Steve Benbow, homes wanted for bees
This is Steve Benbow, the urban beekeeper and he needs homes for his bees. No doubt you’ve heard of the drastic decline in the bee population and I am sure you are also aware that our very existence depends on bees to pollinate the plants that grow our food. Steve explained to me that GM crops and pesticide spraying are making life difficult for bees in our countryside, so he is trying to find locations for one hundred beehives in London by next Summer. The city is the future for bees, he says.
If you have a garden, or a yard, or a rooftop, or any secure exterior space measuring five square metres that could offer a home to five hives, Steve wants to hear from you. He would require access once a week during the Summer to tend the hives and pay rent to you in jars of delicious honey. Be assured, his bees are carniolans - a gentle species that will not cause a hazard.
I invited Steve over to Spitalfields last Sunday to take a look at my garden in the hope it might be suitable for beehives, but unfortunately he says there is not enough sunlight. So I am hoping that there are some other people in the neighbourhood that can help out instead.

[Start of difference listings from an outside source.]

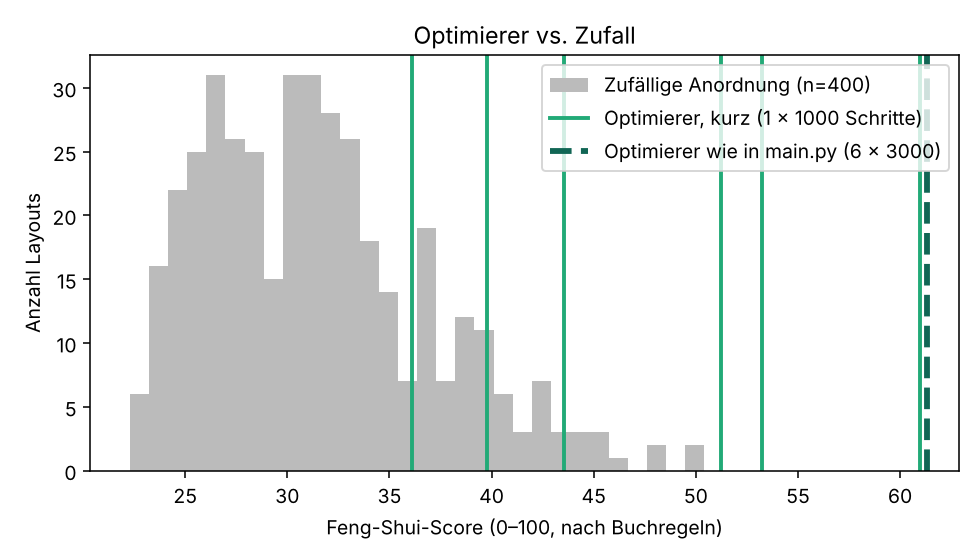
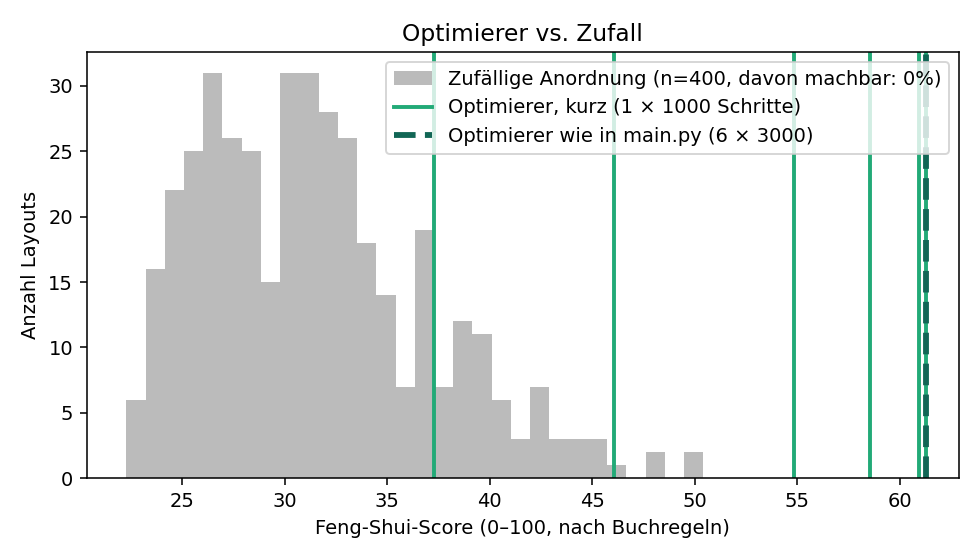
Auswertung neu erzeugt (Teil 3: Regeln vs. Noten aus Runde 2)
Claude-Session: https://claude.ai/code/session_01As1qSZcAvSGUDP122UFEWe

diff --git a/auswertung/bericht_auswertung.md b/auswertung/bericht_auswertung.md
@@ -1,6 +1,6 @@
 # Auswertung FengshuiML
 
-Erzeugt mit `auswertung.py` am 29.10.2026 16:21 (Zufalls-Seed 2026).
+Erzeugt mit `auswertung.py` am 30.10.2026 17:25 (Zufalls-Seed 2026).
 
 ## 1. Optimierer (Simulated Annealing) vs. Zufall
 
@@ -8,12 +8,12 @@ Erzeugt mit `auswertung.py` am 29.10.2026 16:21 (Zufalls-Seed 2026).
 |---|---|---|
 | Anzahl Layouts | 400 | 6 Läufe |
 | davon machbar (harte Regeln erfüllt) | 0% | 100% |
-| Score Mittelwert | 31.4 | 47.5 |
-| Score der machbaren (Mittelwert) | – (keines machbar) | 47.5 |
-| Bester Zufallswert / schlechtester Optimierer-Lauf | 50.4 | 36.1 |
-| Rechenzeit pro Lauf | – | 1.0 s |
+| Score Mittelwert | 31.4 | 53.2 |
+| Score der machbaren (Mittelwert) | – (keines machbar) | 53.2 |
+| Bester Zufallswert / schlechtester Optimierer-Lauf | 50.4 | 37.3 |
+| Rechenzeit pro Lauf | – | 0.7 s |
 
-Mit der Einstellung aus `main.py` (6 Neustarts × 3000 Schritte): Score 61.3, machbar, 18 s.
+Mit der Einstellung aus `main.py` (6 Neustarts × 3000 Schritte): Score 61.3, machbar, 12 s.
 
 Zufällig an die Wände gestellte Möbel verletzen praktisch immer eine harte Regel (Überlappung, Tür, Laufweg) – ohne Suche gibt es also gar keine brauchbare Einrichtung.
 
@@ -25,56 +25,68 @@ Ist-Zustände: 8 plausibel, aber nicht optimal eingerichtete Varianten deines Zi
 
 | Zimmer | Score vorher | Score nachher | Änderungen | davon < 30 cm |
 |---|---|---|---|---|
-| 1 | 32.0 | 47.8 | 2 | 0 |
-| 2 | 24.5 | 31.5 | 1 | 0 |
-| 3 | 34.3 | 34.3 | 0 | 0 |
-| 4 | 47.3 | 58.3 | 2 | 0 |
+| 1 | 35.1 ⚠ | 50.3 | 3 | 0 |
+| 2 | 25.2 | 38.8 | 1 | 0 |
+| 3 | 26.9 | 61.2 | 5 | 0 |
+| 4 | 41.4 | 41.4 | 0 | 0 |
 | 5 | 35.0 | 35.0 | 0 | 0 |
-| 6 | 35.3 | 53.1 | 3 | 0 |
-| 7 | 39.2 ⚠ | 56.6 | 4 | 0 |
-| 8 | 41.6 | 41.6 | 0 | 0 |
+| 6 | 35.7 ⚠ | 41.5 | 2 | 0 |
+| 7 | 24.0 | 33.9 | 1 | 0 |
+| 8 | 44.3 ⚠ | 60.9 | 4 | 0 |
 
-Ø Verbesserung: +8.6 Punkte, Ø 1.5 Änderungen, Mini-Verschiebungen insgesamt: 0  (⚠ = Ist-Zustand verletzt eine harte Regel)
+Ø Verbesserung: +11.9 Punkte, Ø 2.0 Änderungen, Mini-Verschiebungen insgesamt: 0  (⚠ = Ist-Zustand verletzt eine harte Regel)
 
 Vorgeschlagene Änderungen mit Begründung:
 
-- Zimmer 1: Schreibtisch: 0.58 m verschieben und drehen (rechts → links) – weil: Tür im Blick (gelöst)
-- Zimmer 1: Kleiderschrank: 0.46 m verschieben und drehen (unten → rechts) – weil: Fenster & Ausblick nicht verstellen (gelöst)
-- Zimmer 2: Schreibtisch: 0.21 m verschieben und drehen (oben → links) – weil: Tür im Blick (gelöst)
-- Zimmer 3: keine Änderung (Umstellen lohnt sich nicht)
-- Zimmer 4: Schreibtisch: 0.48 m verschieben und drehen (oben → links) – weil: Tür im Blick (gelöst)
-- Zimmer 4: Kleiderschrank: 1.34 m verschieben – weil: Fenster & Ausblick nicht verstellen (gelöst)
+- Zimmer 1: Schreibtisch: 0.21 m verschieben und drehen (unten → links) – weil: Schildkröte: feste Wand im Rücken (gelöst)
+- Zimmer 1: Kleiderschrank: 1.11 m verschieben und drehen (unten → rechts) – weil: Kein hohes Möbel vor dem Fenster (gelöst)
+- Zimmer 1: Monstera: 1.49 m verschieben – weil: Pflanzen: Licht ja, Bett nein (besser)
+- Zimmer 2: Schreibtisch: 0.40 m verschieben und drehen (rechts → oben) – weil: Schildkröte: feste Wand im Rücken (besser)
+- Zimmer 3: Bett: 1.71 m verschieben und drehen (rechts → links) – weil: Nicht in der Chi-Bahn Tür ↔ Fenster (besser)
+- Zimmer 3: Schreibtisch: 1.72 m verschieben und drehen (oben → unten) – weil: Schildkröte: feste Wand im Rücken (gelöst)
+- Zimmer 3: Kleiderschrank: 3.19 m verschieben und drehen (links → rechts) – weil: macht Platz für die anderen Änderungen
+- Zimmer 3: Monstera: 2.93 m verschieben – weil: Pflanzen: Licht ja, Bett nein (gelöst)
+- Zimmer 3: Spiegel: 4.69 m verschieben und drehen (rechts → links) – weil: Spiegel richtig platzieren (besser)
+- Zimmer 4: keine Änderung (Umstellen lohnt sich nicht)
 - Zimmer 5: keine Änderung (Umstellen lohnt sich nicht)
-- Zimmer 6: Bett: 1.52 m verschieben – weil: Abstand zur Tür (gelöst)
-- Zimmer 6: Schreibtisch: 3.01 m verschieben – weil: Schildkröte: feste Wand im Rücken (gelöst)
-- Zimmer 6: Kleiderschrank: 2.71 m verschieben und drehen (unten → rechts) – weil: Fenster & Ausblick nicht verstellen (gelöst)
-- Zimmer 7: Bett: 2.03 m verschieben und drehen (unten → links) – weil: Kein Fenster im Rücken (gelöst)
-- Zimmer 7: Schreibtisch: 2.21 m verschieben und drehen (rechts → unten) – weil: Laufwege frei (≥ 60 cm) (gelöst)
-- Zimmer 7: Kleiderschrank: 2.68 m verschieben – weil: macht Platz für die anderen Änderungen
-- Zimmer 7: Monstera: 0.50 m verschieben – weil: Pflanzen: Licht ja, Bett nein (besser)
-- Zimmer 8: keine Änderung (Umstellen lohnt sich nicht)
+- Zimmer 6: Kleiderschrank: 3.44 m verschieben und drehen (unten → rechts) – weil: Kein hohes Möbel vor dem Fenster (gelöst)
+- Zimmer 6: Spiegel: 1.61 m verschieben – weil: Spiegel richtig platzieren (besser)
+- Zimmer 7: Schreibtisch: 0.27 m verschieben und drehen (oben → links) – weil: Tür im Blick (gelöst)
+- Zimmer 8: Bett: 1.97 m verschieben und drehen (unten → links) – weil: Kein Fenster im Rücken (gelöst)
+- Zimmer 8: Schreibtisch: 1.87 m verschieben und drehen (oben → unten) – weil: Tür im Blick (gelöst)
+- Zimmer 8: Monstera: 1.30 m verschieben und drehen (rechts → unten) – weil: Pflanzen: Licht ja, Bett nein (gelöst)
+- Zimmer 8: Spiegel: 0.58 m verschieben und drehen (unten → links) – weil: Spiegel richtig platzieren (besser)
 
-## 3. Simulationsstudie: Lernt das Modell einen Geschmack?
+## 3. Treffen die Regeln das Gefühl? (Noten aus dem Bewertungsbogen)
 
-6 virtuelle Testpersonen mit bekanntem Geschmack (zufällig: manche Regeln egal, manche bis 3× so wichtig wie im Buch) bewerten Layouts – mit Rauschen (±0.8 Noten) und halben Noten wie echte Menschen. Gemessen wird, wie gut das Modell die Reihenfolge von 60 *nicht* bewerteten Layouts trifft (Rangkorrelation nach Spearman, 1 = perfekt).
+Die Regeln stammen aus dem Buch, ergänzt um Menschenverstand-Regeln für Lücken im Buch. Die Noten ändern die Regeln nicht – sie prüfen, ob die Reihenfolge nach Regel-Score zur Reihenfolge nach Gefühl passt (Rangkorrelation nach Spearman: 1 = gleiche Reihenfolge, 0 = kein Zusammenhang).
 
-| Bewertungen | Personalisiert ρ | Nur Buch ρ | Personalisiert Fehler Ø | Nur Buch Fehler Ø |
-|---|---|---|---|---|
-| 5 | 0.78 ± 0.13 | 0.74 ± 0.13 | 1.04 | 1.15 |
-| 8 | 0.82 ± 0.11 | 0.74 ± 0.13 | 0.99 | 1.12 |
-| 12 | 0.83 ± 0.09 | 0.74 ± 0.13 | 0.96 | 1.11 |
-| 20 | 0.89 ± 0.04 | 0.74 ± 0.13 | 0.86 | 1.01 |
-| 30 | 0.92 ± 0.03 | 0.74 ± 0.13 | 0.81 | 1.02 |
-| 40 | 0.94 ± 0.03 | 0.74 ± 0.13 | 0.79 | 1.01 |
+| Runde | Noten | Rangkorrelation ρ |
+|---|---|---|
+| runde2 | 8 | +0.27 |
 
-Grafik: `3_lernkurve_simulation.png`
+```
+Übereinstimmung Regeln ↔ Noten (Rangkorrelation, 8 Noten): +0.27
+  (1 = Regeln treffen dein Gefühl perfekt, 0 = kein Zusammenhang, negativ = eher umgekehrt)
 
-## 4. Eure echten Bewertungen (Leave-one-out-Kreuzvalidierung)
+Größte Abweichungen – hier fehlt vielleicht eine Regel (Kommentare dazu lesen!):
+  runde2 Vorschlag 1: Note 7, Regel-Score 55 → Mensch schlechter als Regeln
+     verletzt laut Buch: K02 Kein Fenster im Rücken, C09 Spiegel spiegelt keine Tür und keinen Fernseher, K16 Bett zentral & symmetrisch
+  runde2 Vorschlag 2: Note 8, Regel-Score 38 → Mensch besser als Regeln
+     verletzt laut Buch: K07 Bett nicht an der Türwand, K05 Füße nicht zum großen Fenster, K02 Kein Fenster im Rücken
+  runde2 Vorschlag 5: Note 7, Regel-Score 53 → Mensch schlechter als Regeln
+     verletzt laut Buch: C02 Spiegel richtig platzieren, K06 Abstand zur Tür, C05 Zonen: Arbeiten vorn, Schlafen hinten
+```
 
-Noch keine `meine_bewertungen.json` – erst mit `lernen.py` bewerten, dann erneut ausführen.
+Grafik: `3_regeln_vs_noten.png`
+
+## 4. Gradient Boosting (Ersatzmodell)
+
+Siehe `auswertung/surrogat_bericht.md` (erzeugt mit `surrogat_trainieren.py`): Gradient Boosting lernt, den Regel-Score vorherzusagen – trainiert auf tausenden automatisch bewerteten Grundrissen, geprüft mit 10-facher Kreuzvalidierung.
+
 
 ## Grenzen
 
 - Der Score misst die Einhaltung der Buchregeln, nicht eine nachgewiesene Wirkung (Feng Shui ist wissenschaftlich nicht belegt).
 - Getestet an einem Zimmer (Maße aus `mein_zimmer.py`); andere Grundrisse können anders abschneiden.
-- Die Simulationsstudie zeigt, dass das Verfahren funktioniert, *wenn* sich Geschmack als gewichtete Regel-Summe beschreiben lässt – ob das für echte Menschen gilt, zeigt erst Teil 4.
+- Wenige Noten von wenigen Personen: Teil 3 ist ein Hinweis, kein Beweis. Die Noten widersprachen sich zwischen Personen und teils bei einer Person (Noten vs. Kommentare) – deshalb lernt das System sie nicht, sondern nutzt sie zum Prüfen und um Lücken im Buch zu finden.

Steve has been producing London honey for years and he says the vegetation and green spaces here make it ideal for bees. Some readers may remember him selling his honey in the Spitalfields Market in the past. Steve runs the London Honey Company and currently has hives placed on the roof of Fortnum & Mason (to whom he is the official beekeeper), at the Barnes Wetland Centre, on a roof in Tooley St and on barges by Tower Bridge. London honey is prized for its complexity of taste and honey from each borough is inflected with different qualities, Piccadilly honey has a hint of lime while Tower Bridge honey has a whiff of toffee. I want Steve to place hives here in the neighbourhood so I can discover the unique flavour of Spitalfields honey.
If you can help by providing a home for Steve’s bees please email firstname.lastname@example.org